We each have a range of what we both expect to be true and what we are willing to accept as being true. Each person's range may be different; some larger and some smaller. Different ranges can be thought of as concentric circles as pictured here. As the concentric circles increase in size, they correlate to a range that is larger and more inclusive than the encircled range. For example, when considering spiritual knowledge, these four ranges might be:
A: Knowledge and truth that can be ascertained and understood from the physical world.
B: Knowledge and truth that is directly taught by the scriptures.
C: Knowledge and truth that is not necessarily taught by the scriptures but neither is denied by the scriptures.
D: Knowledge and truth that is spiritual in nature, even if it is denied by the scriptures.
Much of science today operates in the "A" range. While not always the case in the past, much of science is involved in the pursuit of knowledge that does not require an acknowledgment of God. Science today seeks to describe the world without reference to God and, in many circles, the inclusion of God in the description of the world is considered "non-scientific". This is why many scientists and evolutionist summarily dismiss the idea of a creator God because it does not fit inside their range.
Many fundamentalist Christians operate with a "B" range. They are willing to receive truth that is (in their perception) clearly taught by the scriptures, but they are leery of experiences and revelation that cannot be traced back to a concrete scripture reference. Throughout history, revivals have often been accompanied by strange manifestations; manifestations not explicitly noted in the scriptures. Manifestations such as jerking, swaying, and falling out or, being "slain in the Spirit". People with a strict "B" range often have difficulty embracing revival because they are unable to relate the strange manifestations back to the scriptures.

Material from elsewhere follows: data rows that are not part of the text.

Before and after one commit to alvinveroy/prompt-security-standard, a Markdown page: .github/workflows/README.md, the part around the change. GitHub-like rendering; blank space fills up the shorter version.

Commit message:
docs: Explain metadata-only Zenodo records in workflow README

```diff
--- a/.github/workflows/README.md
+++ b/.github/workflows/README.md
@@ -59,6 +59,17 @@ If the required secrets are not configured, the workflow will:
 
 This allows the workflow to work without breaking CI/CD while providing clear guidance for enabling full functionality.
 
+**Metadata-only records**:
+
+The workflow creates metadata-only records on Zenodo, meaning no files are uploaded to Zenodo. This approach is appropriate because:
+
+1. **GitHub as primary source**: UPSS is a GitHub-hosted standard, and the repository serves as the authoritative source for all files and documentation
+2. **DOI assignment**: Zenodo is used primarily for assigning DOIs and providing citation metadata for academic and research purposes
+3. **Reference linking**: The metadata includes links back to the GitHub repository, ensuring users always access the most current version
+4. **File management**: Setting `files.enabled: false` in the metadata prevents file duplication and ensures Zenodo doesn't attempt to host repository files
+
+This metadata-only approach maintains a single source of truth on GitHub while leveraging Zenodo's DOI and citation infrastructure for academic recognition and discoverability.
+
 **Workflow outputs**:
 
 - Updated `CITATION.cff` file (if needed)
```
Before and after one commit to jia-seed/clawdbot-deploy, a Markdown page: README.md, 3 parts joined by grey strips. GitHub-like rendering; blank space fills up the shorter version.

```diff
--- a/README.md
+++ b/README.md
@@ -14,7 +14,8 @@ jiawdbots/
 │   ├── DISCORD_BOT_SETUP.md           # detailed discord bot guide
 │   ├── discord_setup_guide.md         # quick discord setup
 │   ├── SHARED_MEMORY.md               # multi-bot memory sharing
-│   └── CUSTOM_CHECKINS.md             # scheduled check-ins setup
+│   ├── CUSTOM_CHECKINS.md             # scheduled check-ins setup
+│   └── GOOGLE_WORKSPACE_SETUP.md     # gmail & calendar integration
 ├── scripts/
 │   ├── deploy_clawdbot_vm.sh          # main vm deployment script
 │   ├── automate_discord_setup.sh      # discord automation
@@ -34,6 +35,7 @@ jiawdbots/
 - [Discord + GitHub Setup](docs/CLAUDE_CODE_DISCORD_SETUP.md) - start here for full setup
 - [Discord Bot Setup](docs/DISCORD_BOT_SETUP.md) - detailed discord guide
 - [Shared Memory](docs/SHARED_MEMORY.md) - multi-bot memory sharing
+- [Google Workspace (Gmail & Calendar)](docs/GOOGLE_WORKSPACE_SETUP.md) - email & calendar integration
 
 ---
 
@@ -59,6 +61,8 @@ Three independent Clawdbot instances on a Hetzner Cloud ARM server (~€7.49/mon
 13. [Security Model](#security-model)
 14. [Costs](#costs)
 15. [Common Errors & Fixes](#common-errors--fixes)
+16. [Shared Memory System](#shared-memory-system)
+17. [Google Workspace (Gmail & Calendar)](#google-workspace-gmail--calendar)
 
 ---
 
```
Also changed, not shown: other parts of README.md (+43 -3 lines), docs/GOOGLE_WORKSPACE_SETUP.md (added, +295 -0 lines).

My wife is a regional resource person for the Catch the Fire Ministries out of Toronto Canada. Over the past few years I have had the pleasure to meet many people associated with this ministry and the ongoing revival that is happening throughout the world. Many of the people I have met have been "C" range people. There is an openness to experiences and revelation that, while not directly taught by the scriptures, is not discounted or denied by the scriptures either. Sometimes, these experiences have lead to new and creative ministry styles that have proven to be effected, even if they are not directly demonstrated in the scriptures.
Finally, those whom we would title as "new agers" would be included with those who have a "D" range. People who have adopted a "D" range are willing to accept any spiritual truth, even truth that is directly denied by the scriptures. Such examples would include spiritualists, mediums, palm readers, fortunetellers, channelers, and the like. For them, the spirit realm is wide open and anything spiritual is to be embraced and accepted.
While there is nothing sacred about these four ranges, they are provided as an example to help us think about our range. While each of us may have a different range, it is important that we understand what our range is and to examine it before God to see if He might desire to change our range; to increase it or to decrease it.
As for me and my wife
My wife an I have different ranges. For me, I accept as truth everything taught by the scriptures ("B" range), I accept as possible those things not denied by the scriptures ("C" range), and I reject everything denounced and denied by the scriptures ("D" range). My wife, however, is more accepting of revelation and experiences that would fall in the "C" range. She is willing to accept as truth those teachings that have been effective in bearing good fruit in people's lives. While the lack of a strong biblical foundation may make me skeptical, for my wife the evidence of the power and fruitfulness of the teaching is a witness of the truth of that teaching.
So who is right and who is wrong? Neither, rather I believe that our differences are due to the different grace, anointing, and calling on our lives. One of my primary ministry callings is as a teacher. As such, I am very concerned about the precision of my teaching. On the other hand, my wife is called to a more personal ministry of the Kingdom of God to the lives of individual people. As such, she is highly concerned with the power and efficacy of the scriptures. To her, the power and capacity of the scriptures is more important that their precision. The point is, I believe that, in part, our different ranges are due to our different callings by God. One is not necessarily better than the other, nor is one to be judged by the other, they are simply different.
More to come... David Robison